St. John’s Lutheran Church
24 December 2023 + Advent 4b
Rev. Josh Evans
Between two concerts, Beer & Carols, and a Festival of Nine Lessons & Carols, it’s been a very musical week.
It started a week ago Saturday, when I had the opportunity to attend Joy & Harmony, the Albany Gay Men’s Chorus holiday concert, in the packed sanctuary of St. Paul’s Episcopal Church. After a line-up of sacred and secular holiday pieces, the concert ended with its trademark finale, “Why We Sing.” The text written by composer Greg Gilpin reminds us of the power of music:
A sound of hope, a sound of peace…
A sound of love, a sound so strong…
Soothe a soul, mend a heart…
Music builds a bridge,
it can tear down a wall…
This is why we sing.
Music has power.
Think about your favorite song – holiday or otherwise. Why is it your favorite? There’s almost certainly a story behind it for you.
It’s more than just a warm, fuzzy feeling. It’s science. Musician and neuroscientist Daniel Levitin talks about the ways feelings can affect our bodies — or what we might call nostalgia:
“When we hear a song we haven’t heard in a long time,” Levitin says, “it can trigger long-dormant memories, even ones we thought we’d forgotten. And the reason is that a lot of songs we hear are attached to a particular time and place, and so they get tagged with all the events and feelings and sights and sounds of that time and place.”
Levitin also goes on to talk about the ways that music can even evoke a “beautiful sadness” in us. “Sad” music, he says, can release the hormone prolactin – the same soothing, even tranquilizing, hormone that’s released when mothers are nursing their infants.
Music has power. It unlocks memories, and stirs up emotions.
The same is true of the music we sing in church. Did you ever notice the tiny red italicized rubrics in our hymnal under the hymn of the day in the order of service? The assembly stands to proclaim the word of God in song.
Music has power, and it tells a story.
Today, Mary sings – a song so important that the lectionary includes it two weeks in a row.
Mary’s song has power.
At the center of her song, Mary describes the works of God. She sings of a God who shows mercy to those who fear God and who scatters the proud, who brings down the powerful and lifts up the lowly, who fills the hungry with good things and sends away empty those who amass and hoard their wealth.
Mary sings of a God who flips the world on its head – defying the status quo and subverting our expectations of how the world-as-it-is operates.
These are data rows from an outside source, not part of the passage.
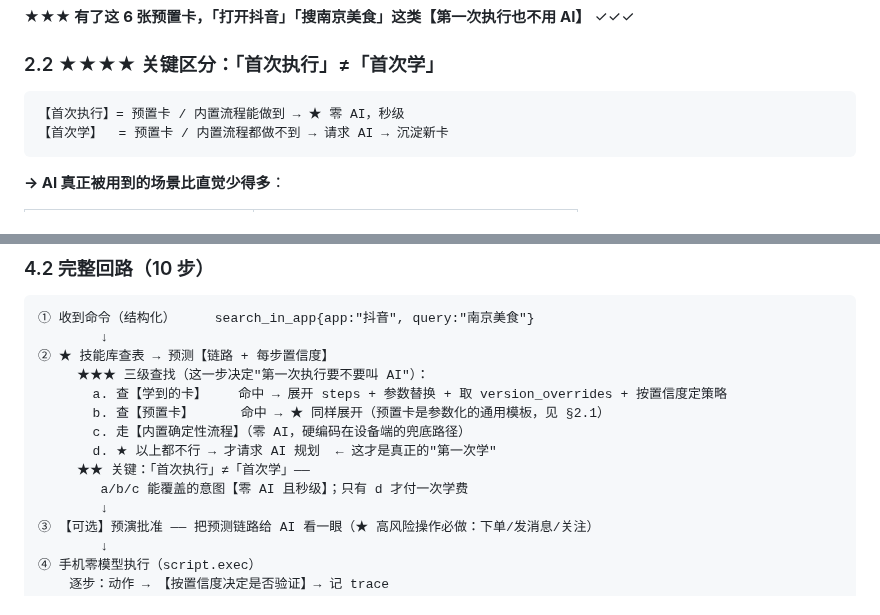
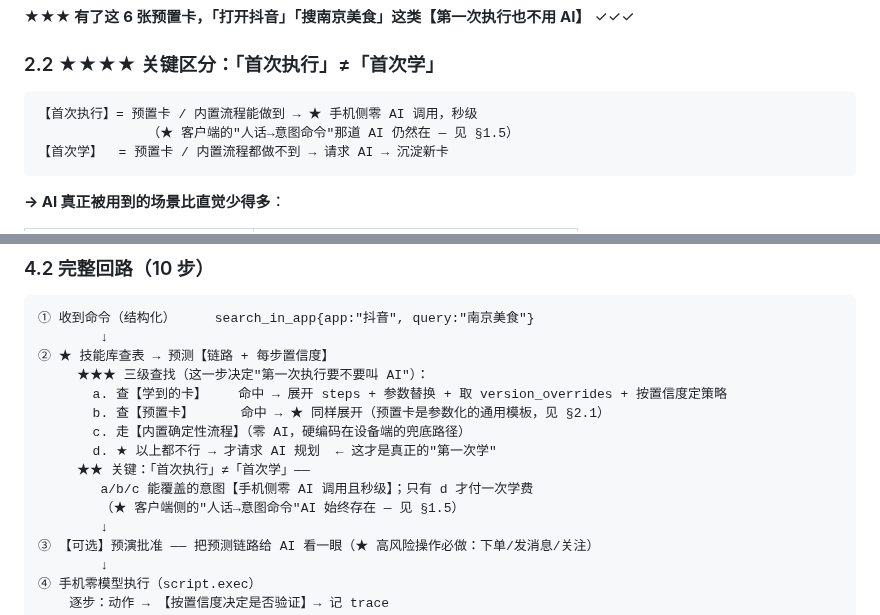
Before and after one commit to 78725449/SuperPhone, a Markdown page: 实施设计-执行预测与蜂群资产-2026-09-19.md, 2 parts joined by grey strips. GitHub-like rendering.

Commit message:
docs(实施设计): 修干净两处遗留的"零 AI"表述（用户纠正后的收尾）
承接上一 commit 的修正：§2.2 与 §4.2 两处仍写"零 AI，秒级"/"零 AI 且秒级"，
容易被误读为"整个过程没有 AI"。改为精确表述：
  "手机侧零 AI 调用，秒级" + 括注"客户端侧的'人话→意图命令'AI 仍然在 — 见 §1.5"

````diff
--- a/实施设计-执行预测与蜂群资产-2026-09-19.md
+++ b/实施设计-执行预测与蜂群资产-2026-09-19.md
@@ -177,7 +177,8 @@ list_scroll    {n}       → swipe × n + vision.layout 采集
 ### 2.2 ★★★★ 关键区分：「首次执行」≠「首次学」
 
 ```
-【首次执行】= 预置卡 / 内置流程能做到 → ★ 零 AI，秒级
+【首次执行】= 预置卡 / 内置流程能做到 → ★ 手机侧零 AI 调用，秒级
+              （★ 客户端的"人话→意图命令"那道 AI 仍然在 — 见 §1.5）
 【首次学】  = 预置卡 / 内置流程都做不到 → 请求 AI → 沉淀新卡
 ```
 
@@ -350,7 +351,8 @@ stats: {success: 141, fail: 6, devices: 6, versions: ["26.9.0","26.9.1","27.0.0"
        c. 走【内置确定性流程】（零 AI，硬编码在设备端的兜底路径）
        d. ★ 以上都不行 → 才请求 AI 规划  ← 这才是真正的"第一次学"
      ★★ 关键：「首次执行」≠「首次学」——
-        a/b/c 能覆盖的意图【零 AI 且秒级】；只有 d 才付一次学费
+        a/b/c 能覆盖的意图【手机侧零 AI 调用且秒级】；只有 d 才付一次学费
+        （★ 客户端侧的"人话→意图命令"AI 始终存在 — 见 §1.5）
         ↓
 ③ 【可选】预演批准 —— 把预测链路给 AI 看一眼（★ 高风险操作必做：下单/发消息/关注）
         ↓
````
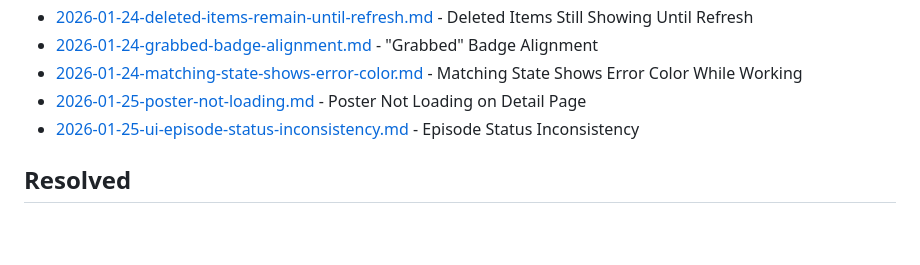
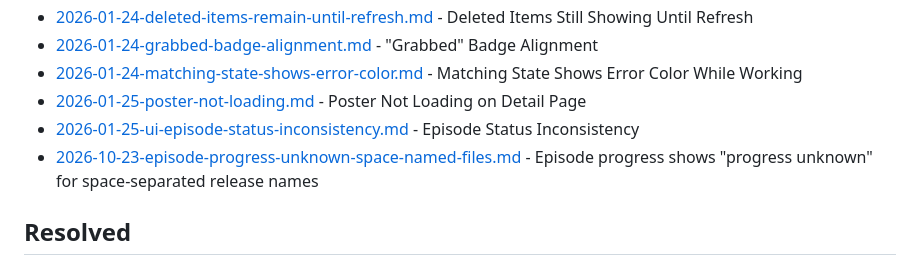
Before and after one commit to AdeptOfficial/status-tracker, a Markdown page: bugs/README.md, the part around the change. Drawn GitHub-style; blank space fills up the shorter version.

Commit message:
Bug: episode progress unknown for space-separated release names

```diff
--- a/bugs/README.md
+++ b/bugs/README.md
@@ -15,6 +15,7 @@ Generated by `tools/tracker-index.py`, never hand-edited; one new `YYYY-MM-DD-sl
 - [2026-01-24-matching-state-shows-error-color.md](2026-01-24-matching-state-shows-error-color.md) - Matching State Shows Error Color While Working
 - [2026-01-25-poster-not-loading.md](2026-01-25-poster-not-loading.md) - Poster Not Loading on Detail Page
 - [2026-01-25-ui-episode-status-inconsistency.md](2026-01-25-ui-episode-status-inconsistency.md) - Episode Status Inconsistency
+- [2026-10-23-episode-progress-unknown-space-named-files.md](2026-10-23-episode-progress-unknown-space-named-files.md) - Episode progress shows "progress unknown" for space-separated release names
 
 ## Resolved
 
```
Also changed, not shown: DIARY.md (+10 -0 lines), bugs/2026-10-23-episode-progress-unknown-space-named-files.md (added, +74 -0 lines).
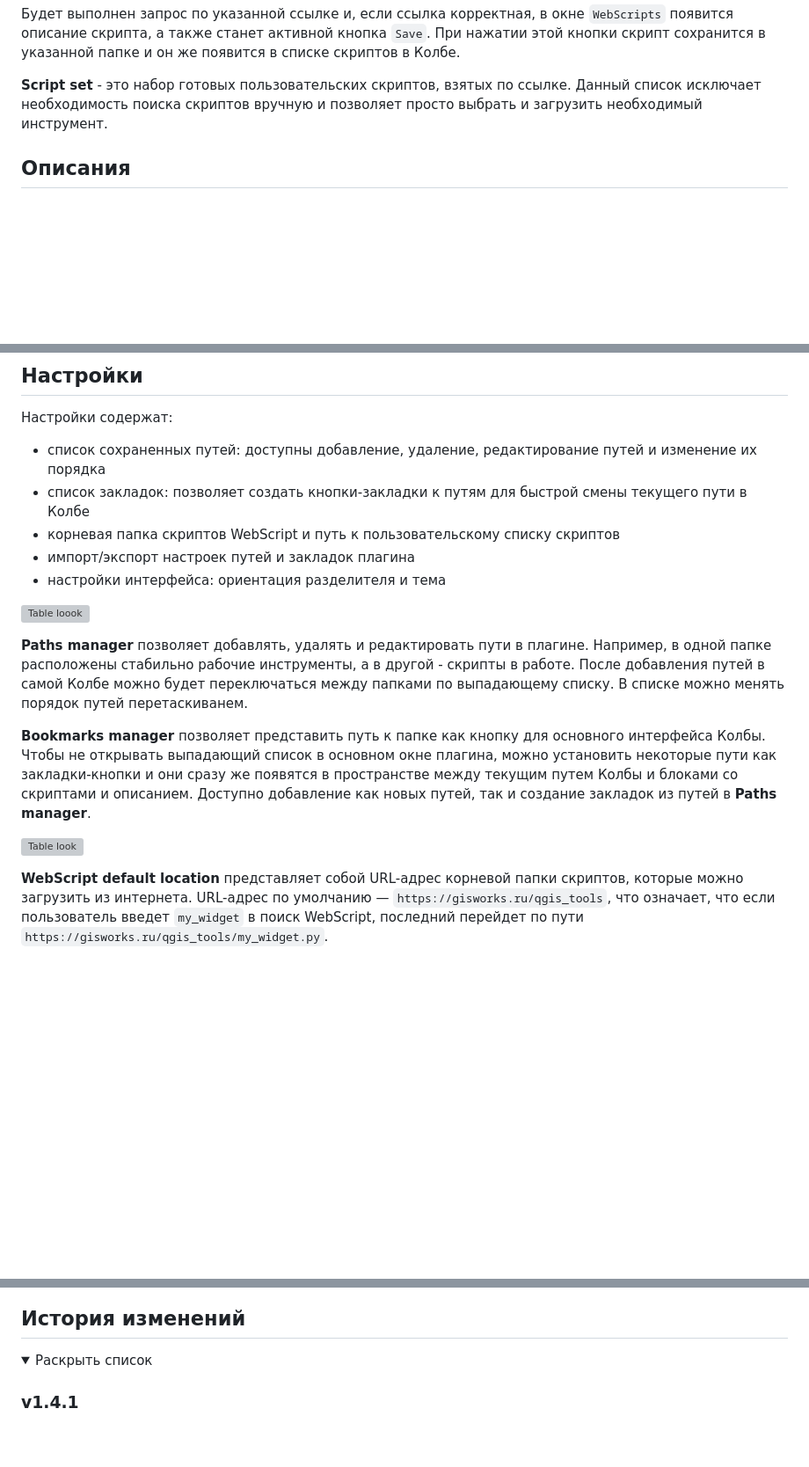
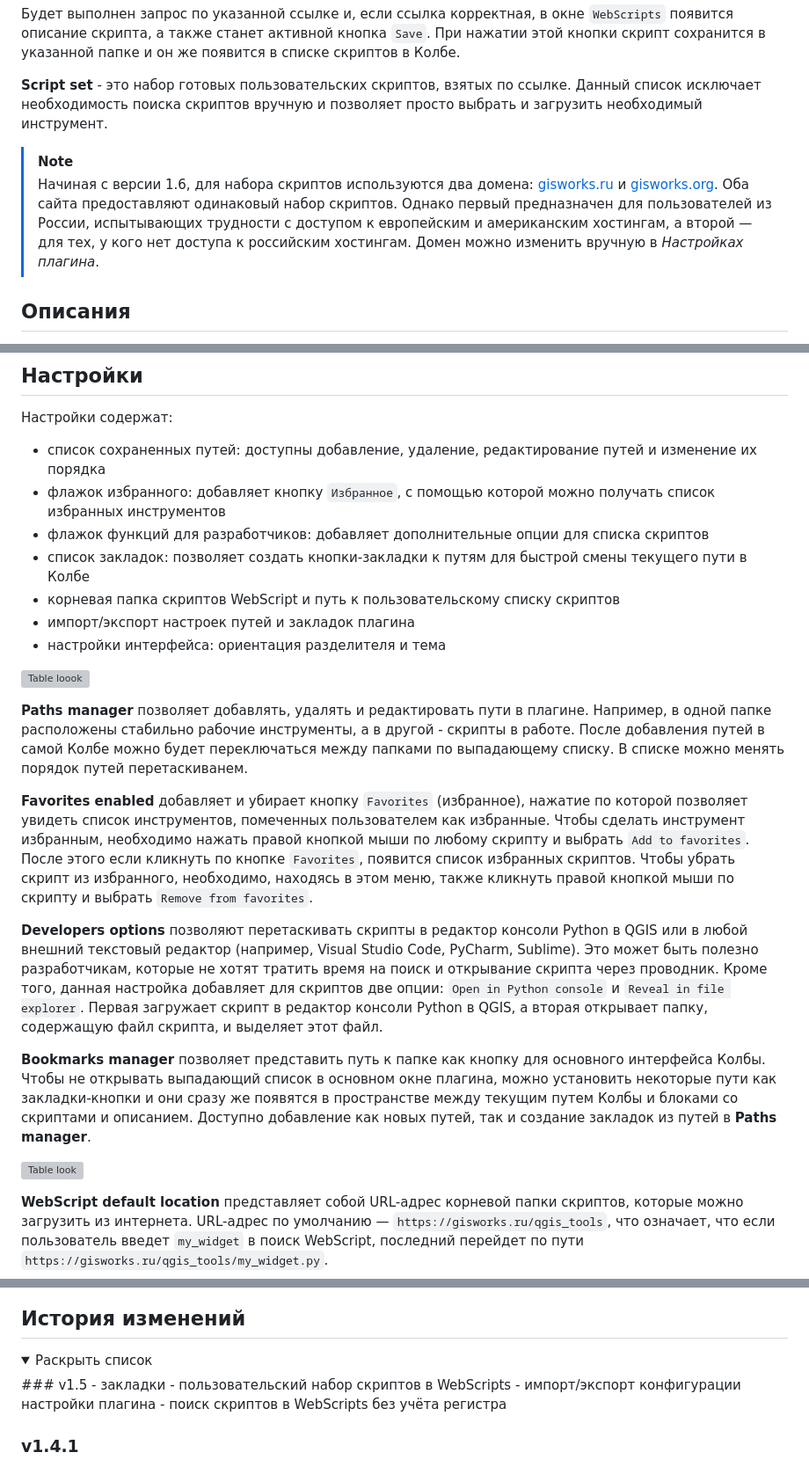
Before and after one commit to pavelpereverzev/kolba, a Markdown page: README.ru.md, 3 parts joined by grey strips. Shown at 88% size. GitHub-like rendering; folded sections open; blank space fills up the shorter version; grey boxes are pictures that could not be loaded.

Commit message:
Revise README with new images and feature updates
Updated images and added new features to the README.

```diff
--- a/README.ru.md
+++ b/README.ru.md
@@ -203,6 +204,12 @@ https://github.com/pavelpereverzev/easyPlugin/assets/25682040/67390440-8ca9-4c46
 
 **Script set** - это набор готовых пользовательских скриптов, взятых по ссылке. Данный список исключает необходимость поиска скриптов вручную и позволяет просто выбрать и загрузить необходимый инструмент.
 
+>[!NOTE]
+> Начиная с версии 1.6, для набора скриптов используются два домена: [gisworks.ru](https://gisworks.ru/) и [gisworks.org](https://gisworks.org/).
+> Оба сайта предоставляют одинаковый набор скриптов. Однако первый предназначен для пользователей из России, испытывающих трудности с доступом к европейским и американским хостингам, а второй — для тех, у кого нет доступа к российским хостингам.
+> Домен можно изменить вручную в *Настройках плагина*.
+
+
 ## Описания
 
 В правой части Колбы показывается описание скриптов. Описание скрипта хранится в его начале в виде многострочного комментария:
@@ -291,6 +298,8 @@ app = TestWidget()
 
 Настройки содержат:
 - список сохраненных путей: доступны добавление, удаление, редактирование путей и изменение их порядка
+- флажок избранного: добавляет кнопку `Избранное`, с помощью которой можно получать список избранных инструментов
+- флажок функций для разработчиков: добавляет дополнительные опции для списка скриптов
 - список закладок: позволяет создать кнопки-закладки к путям для быстрой смены текущего пути в Колбе
 - корневая папка скриптов WebScript и путь к пользовательскому списку скриптов
 - импорт/экспорт настроек путей и закладок плагина
@@ -300,6 +309,9 @@ app = TestWidget()
 
 **Paths manager** позволяет добавлять, удалять и редактировать пути в плагине. Например, в одной папке расположены стабильно рабочие инструменты, а в другой - скрипты в работе. После добавления путей в самой Колбе можно будет переключаться между папками по выпадающему списку. В списке можно менять порядок путей перетаскиванем.
 
+**Favorites enabled** добавляет и убирает кнопку `Favorites` (избранное), нажатие по которой позволяет увидеть список инструментов, помеченных пользователем как избранные. Чтобы сделать инструмент избранным, необходимо нажать правой кнопкой мыши по любому скрипту и выбрать `Add to favorites`. После этого если кликнуть по кнопке `Favorites`, появится список избранных скриптов. Чтобы убрать скрипт из избранного, необходимо, находясь в этом меню, также кликнуть правой кнопкой мыши по скрипту и выбрать `Remove from favorites`.
+
+**Developers options** позволяют перетаскивать скрипты в редактор консоли Python в QGIS или в любой внешний текстовый редактор (например, Visual Studio Code, PyCharm, Sublime). Это может быть полезно разработчикам, которые не хотят тратить время на поиск и открывание скрипта через проводник. Кроме того, данная настройка добавляет для скриптов две опции: `Open in Python console` и `Reveal in file explorer`. Первая загружает скрипт в редактор консоли Python в QGIS, а вторая открывает папку, содержащую файл скрипта, и выделяет этот файл.
 
 **Bookmarks manager** позволяет представить путь к папке как кнопку для основного интерфейса Колбы. Чтобы не открывать выпадающий список в основном окне плагина, можно установить некоторые пути как закладки-кнопки и они сразу же появятся в пространстве между текущим путем Колбы и блоками со скриптами и описанием. Доступно добавление как новых путей, так и создание закладок из путей в **Paths manager**.
 
@@ -330,6 +342,12 @@ app = TestWidget()
 ## История изменений
 <details>
   <summary>Раскрыть список</summary>
+  ### v1.5
+  - закладки
+  - пользовательский набор скриптов в WebScripts
+  - импорт/экспорт конфигурации настройки плагина
+  - поиск скриптов в WebScripts без учёта регистра
+
 
   ### v1.4.1
   - чистка кода
```
Also changed, not shown: other parts of README.ru.md (+4 -3 lines).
Mary’s song subverts all expectations and shows us God’s mighty power to save and to bring about the world-as-it-can-be.
Mary’s song has power.
On this Advent Sunday, as the world again anticipates the birth of the Christ Child at Christmas, as the very land of his birth cries out in pain from amidst the rubble of war, Mary’s song boldly, defiantly, and subversively looks at the world around her and proclaims: There is a different way.
Mary’s song has power – and it empowers us to proclaim: The world is about to turn.
Because of Mary’s song – and the promise that it holds and brings to birth – this is why we sing.